● Exercise
In the records below, find each line that holds "federations" and return it.

● Exercise data
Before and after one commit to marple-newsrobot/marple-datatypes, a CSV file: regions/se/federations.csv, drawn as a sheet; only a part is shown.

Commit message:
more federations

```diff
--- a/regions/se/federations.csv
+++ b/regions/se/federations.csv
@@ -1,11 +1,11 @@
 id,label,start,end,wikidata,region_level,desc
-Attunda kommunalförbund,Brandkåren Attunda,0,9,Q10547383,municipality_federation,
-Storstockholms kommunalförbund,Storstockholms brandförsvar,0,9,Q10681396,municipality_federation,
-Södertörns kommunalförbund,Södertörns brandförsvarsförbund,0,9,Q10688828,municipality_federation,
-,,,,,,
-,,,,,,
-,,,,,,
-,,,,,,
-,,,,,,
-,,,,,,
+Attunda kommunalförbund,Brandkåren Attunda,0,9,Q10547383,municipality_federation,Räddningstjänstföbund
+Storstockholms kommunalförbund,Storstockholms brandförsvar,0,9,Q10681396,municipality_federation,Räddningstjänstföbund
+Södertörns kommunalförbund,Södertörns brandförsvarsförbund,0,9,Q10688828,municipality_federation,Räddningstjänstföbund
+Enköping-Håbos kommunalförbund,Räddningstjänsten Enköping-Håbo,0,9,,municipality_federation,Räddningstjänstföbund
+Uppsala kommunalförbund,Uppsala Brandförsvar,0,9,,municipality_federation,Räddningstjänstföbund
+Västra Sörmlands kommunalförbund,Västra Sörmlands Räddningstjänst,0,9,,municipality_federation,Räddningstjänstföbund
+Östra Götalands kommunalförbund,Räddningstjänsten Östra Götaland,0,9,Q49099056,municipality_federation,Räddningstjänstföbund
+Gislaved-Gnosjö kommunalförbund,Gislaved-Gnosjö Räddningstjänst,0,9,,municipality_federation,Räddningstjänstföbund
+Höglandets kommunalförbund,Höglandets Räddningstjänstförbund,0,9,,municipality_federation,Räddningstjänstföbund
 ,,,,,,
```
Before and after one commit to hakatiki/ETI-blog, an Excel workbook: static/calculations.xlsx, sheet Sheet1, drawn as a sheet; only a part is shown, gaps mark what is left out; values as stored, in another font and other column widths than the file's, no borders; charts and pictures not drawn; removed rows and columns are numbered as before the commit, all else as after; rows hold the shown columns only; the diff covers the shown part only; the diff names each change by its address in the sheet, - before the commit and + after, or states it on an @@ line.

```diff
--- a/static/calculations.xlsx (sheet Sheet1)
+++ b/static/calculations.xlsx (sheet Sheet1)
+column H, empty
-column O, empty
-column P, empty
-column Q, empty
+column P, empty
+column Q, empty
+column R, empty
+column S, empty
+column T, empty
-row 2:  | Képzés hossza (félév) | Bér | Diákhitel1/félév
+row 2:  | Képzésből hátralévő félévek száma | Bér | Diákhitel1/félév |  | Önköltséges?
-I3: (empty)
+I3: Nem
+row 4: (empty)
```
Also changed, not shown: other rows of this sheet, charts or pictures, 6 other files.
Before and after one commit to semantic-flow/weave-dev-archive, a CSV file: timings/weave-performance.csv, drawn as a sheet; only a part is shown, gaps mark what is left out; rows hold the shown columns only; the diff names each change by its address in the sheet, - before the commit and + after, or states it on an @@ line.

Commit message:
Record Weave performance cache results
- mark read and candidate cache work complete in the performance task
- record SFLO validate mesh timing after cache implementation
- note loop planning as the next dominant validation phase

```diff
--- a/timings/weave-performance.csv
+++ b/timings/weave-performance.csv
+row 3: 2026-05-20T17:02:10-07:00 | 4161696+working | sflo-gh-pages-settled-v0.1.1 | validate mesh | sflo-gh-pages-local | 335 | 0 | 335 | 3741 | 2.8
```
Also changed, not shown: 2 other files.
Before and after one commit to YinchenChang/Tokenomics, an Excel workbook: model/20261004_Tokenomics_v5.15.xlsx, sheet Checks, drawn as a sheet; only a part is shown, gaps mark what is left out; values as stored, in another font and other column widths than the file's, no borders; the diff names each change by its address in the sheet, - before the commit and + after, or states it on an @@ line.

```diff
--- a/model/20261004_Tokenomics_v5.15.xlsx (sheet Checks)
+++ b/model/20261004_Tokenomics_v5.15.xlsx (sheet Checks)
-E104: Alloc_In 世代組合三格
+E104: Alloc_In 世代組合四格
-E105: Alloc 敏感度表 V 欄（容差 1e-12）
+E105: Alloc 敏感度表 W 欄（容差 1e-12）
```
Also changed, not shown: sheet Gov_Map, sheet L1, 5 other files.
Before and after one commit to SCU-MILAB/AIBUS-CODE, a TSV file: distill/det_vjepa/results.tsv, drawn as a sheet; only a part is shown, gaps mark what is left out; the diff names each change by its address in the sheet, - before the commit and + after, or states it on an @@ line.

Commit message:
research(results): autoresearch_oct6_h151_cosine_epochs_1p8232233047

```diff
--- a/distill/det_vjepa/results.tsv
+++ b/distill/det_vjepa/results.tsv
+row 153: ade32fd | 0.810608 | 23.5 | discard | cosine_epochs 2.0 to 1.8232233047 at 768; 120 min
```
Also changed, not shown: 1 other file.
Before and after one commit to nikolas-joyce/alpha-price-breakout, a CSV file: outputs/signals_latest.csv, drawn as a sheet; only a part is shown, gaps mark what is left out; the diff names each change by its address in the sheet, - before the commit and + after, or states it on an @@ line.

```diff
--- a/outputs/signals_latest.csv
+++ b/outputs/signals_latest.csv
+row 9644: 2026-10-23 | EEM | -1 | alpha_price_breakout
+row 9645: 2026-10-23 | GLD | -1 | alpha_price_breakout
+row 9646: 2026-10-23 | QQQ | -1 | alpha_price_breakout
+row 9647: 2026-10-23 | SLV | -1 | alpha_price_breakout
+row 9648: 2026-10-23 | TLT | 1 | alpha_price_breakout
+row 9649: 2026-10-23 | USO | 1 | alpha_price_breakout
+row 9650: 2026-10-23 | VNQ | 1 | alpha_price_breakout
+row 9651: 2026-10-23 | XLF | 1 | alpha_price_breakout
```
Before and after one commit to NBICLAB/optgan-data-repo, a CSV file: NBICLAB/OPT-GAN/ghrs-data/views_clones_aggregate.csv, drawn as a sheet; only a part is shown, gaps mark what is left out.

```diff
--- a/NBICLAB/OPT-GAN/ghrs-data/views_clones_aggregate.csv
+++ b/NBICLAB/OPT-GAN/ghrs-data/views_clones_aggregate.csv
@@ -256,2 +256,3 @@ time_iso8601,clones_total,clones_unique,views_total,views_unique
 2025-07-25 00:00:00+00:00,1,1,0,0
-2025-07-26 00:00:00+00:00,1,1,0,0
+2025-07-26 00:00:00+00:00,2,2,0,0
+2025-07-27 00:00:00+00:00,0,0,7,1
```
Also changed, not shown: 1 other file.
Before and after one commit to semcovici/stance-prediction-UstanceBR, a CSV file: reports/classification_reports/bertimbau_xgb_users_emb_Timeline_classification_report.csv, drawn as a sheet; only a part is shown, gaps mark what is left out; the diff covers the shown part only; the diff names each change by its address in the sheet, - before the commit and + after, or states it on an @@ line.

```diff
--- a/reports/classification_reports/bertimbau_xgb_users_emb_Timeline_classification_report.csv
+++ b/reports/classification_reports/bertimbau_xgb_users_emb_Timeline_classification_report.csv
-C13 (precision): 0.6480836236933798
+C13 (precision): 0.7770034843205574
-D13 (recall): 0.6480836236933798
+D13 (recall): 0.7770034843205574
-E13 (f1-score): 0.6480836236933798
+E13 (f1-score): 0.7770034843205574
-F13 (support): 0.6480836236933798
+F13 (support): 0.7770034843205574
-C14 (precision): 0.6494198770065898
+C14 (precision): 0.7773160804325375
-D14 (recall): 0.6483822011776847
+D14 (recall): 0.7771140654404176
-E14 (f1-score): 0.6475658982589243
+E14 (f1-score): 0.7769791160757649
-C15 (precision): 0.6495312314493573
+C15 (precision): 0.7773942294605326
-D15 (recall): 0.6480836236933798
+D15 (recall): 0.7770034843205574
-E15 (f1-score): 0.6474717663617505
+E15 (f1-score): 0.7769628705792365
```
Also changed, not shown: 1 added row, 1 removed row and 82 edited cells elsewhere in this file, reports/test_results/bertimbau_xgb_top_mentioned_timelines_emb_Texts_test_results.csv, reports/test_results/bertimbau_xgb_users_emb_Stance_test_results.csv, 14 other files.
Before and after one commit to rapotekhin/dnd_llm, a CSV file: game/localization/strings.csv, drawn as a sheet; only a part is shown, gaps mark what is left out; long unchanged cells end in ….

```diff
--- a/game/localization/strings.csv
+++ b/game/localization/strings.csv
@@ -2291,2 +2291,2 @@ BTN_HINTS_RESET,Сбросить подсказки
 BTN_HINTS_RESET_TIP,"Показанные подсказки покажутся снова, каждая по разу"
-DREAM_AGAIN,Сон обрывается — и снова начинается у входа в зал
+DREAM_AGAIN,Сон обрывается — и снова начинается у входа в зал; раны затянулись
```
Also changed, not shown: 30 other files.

● Exercise solution
Before and after one commit to marple-newsrobot/marple-datatypes, a CSV file: regions/se/federations.csv, drawn as a sheet; only a part is shown.
more federations
--- a/regions/se/federations.csv
+++ b/regions/se/federations.csv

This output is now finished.